## Data for analysis
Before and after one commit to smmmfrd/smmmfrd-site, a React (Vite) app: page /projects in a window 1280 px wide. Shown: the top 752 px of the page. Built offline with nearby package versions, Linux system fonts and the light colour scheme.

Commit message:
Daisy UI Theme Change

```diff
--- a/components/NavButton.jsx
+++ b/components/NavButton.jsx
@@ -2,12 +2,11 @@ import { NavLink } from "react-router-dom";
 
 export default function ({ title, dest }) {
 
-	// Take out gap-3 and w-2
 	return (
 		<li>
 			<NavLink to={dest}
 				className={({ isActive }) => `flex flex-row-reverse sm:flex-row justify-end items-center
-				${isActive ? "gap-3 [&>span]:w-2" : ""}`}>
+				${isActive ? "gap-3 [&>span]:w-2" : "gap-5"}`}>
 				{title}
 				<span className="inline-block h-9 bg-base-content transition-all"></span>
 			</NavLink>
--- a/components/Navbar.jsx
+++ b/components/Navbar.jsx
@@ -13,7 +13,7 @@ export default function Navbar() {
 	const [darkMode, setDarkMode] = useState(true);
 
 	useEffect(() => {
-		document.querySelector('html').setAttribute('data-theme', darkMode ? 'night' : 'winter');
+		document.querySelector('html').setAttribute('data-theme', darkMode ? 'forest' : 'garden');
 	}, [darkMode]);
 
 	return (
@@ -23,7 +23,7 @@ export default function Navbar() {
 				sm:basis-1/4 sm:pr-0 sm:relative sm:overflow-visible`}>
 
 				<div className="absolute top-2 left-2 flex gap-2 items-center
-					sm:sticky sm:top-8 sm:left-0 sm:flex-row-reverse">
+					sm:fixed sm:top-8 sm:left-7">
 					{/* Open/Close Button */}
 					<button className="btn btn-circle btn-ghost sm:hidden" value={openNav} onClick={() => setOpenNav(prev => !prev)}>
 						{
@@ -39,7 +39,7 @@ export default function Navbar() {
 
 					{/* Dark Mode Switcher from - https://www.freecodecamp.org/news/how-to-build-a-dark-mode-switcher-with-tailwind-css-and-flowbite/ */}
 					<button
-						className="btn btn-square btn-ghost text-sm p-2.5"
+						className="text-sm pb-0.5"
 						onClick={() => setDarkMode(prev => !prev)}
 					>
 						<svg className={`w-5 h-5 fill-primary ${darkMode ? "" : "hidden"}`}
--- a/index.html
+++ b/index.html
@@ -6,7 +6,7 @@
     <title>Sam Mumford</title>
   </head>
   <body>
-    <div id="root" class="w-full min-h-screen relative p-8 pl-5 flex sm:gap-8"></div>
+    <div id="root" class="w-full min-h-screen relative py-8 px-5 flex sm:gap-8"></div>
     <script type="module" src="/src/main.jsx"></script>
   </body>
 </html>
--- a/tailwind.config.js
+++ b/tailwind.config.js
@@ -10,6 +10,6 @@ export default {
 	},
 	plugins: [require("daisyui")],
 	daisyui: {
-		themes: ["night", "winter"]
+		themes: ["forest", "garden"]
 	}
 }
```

## Exercise prompt
Scan the material line by line and report each one that contains "components".

## Task output
--- a/components/NavButton.jsx
+++ b/components/NavButton.jsx
--- a/components/Navbar.jsx
+++ b/components/Navbar.jsx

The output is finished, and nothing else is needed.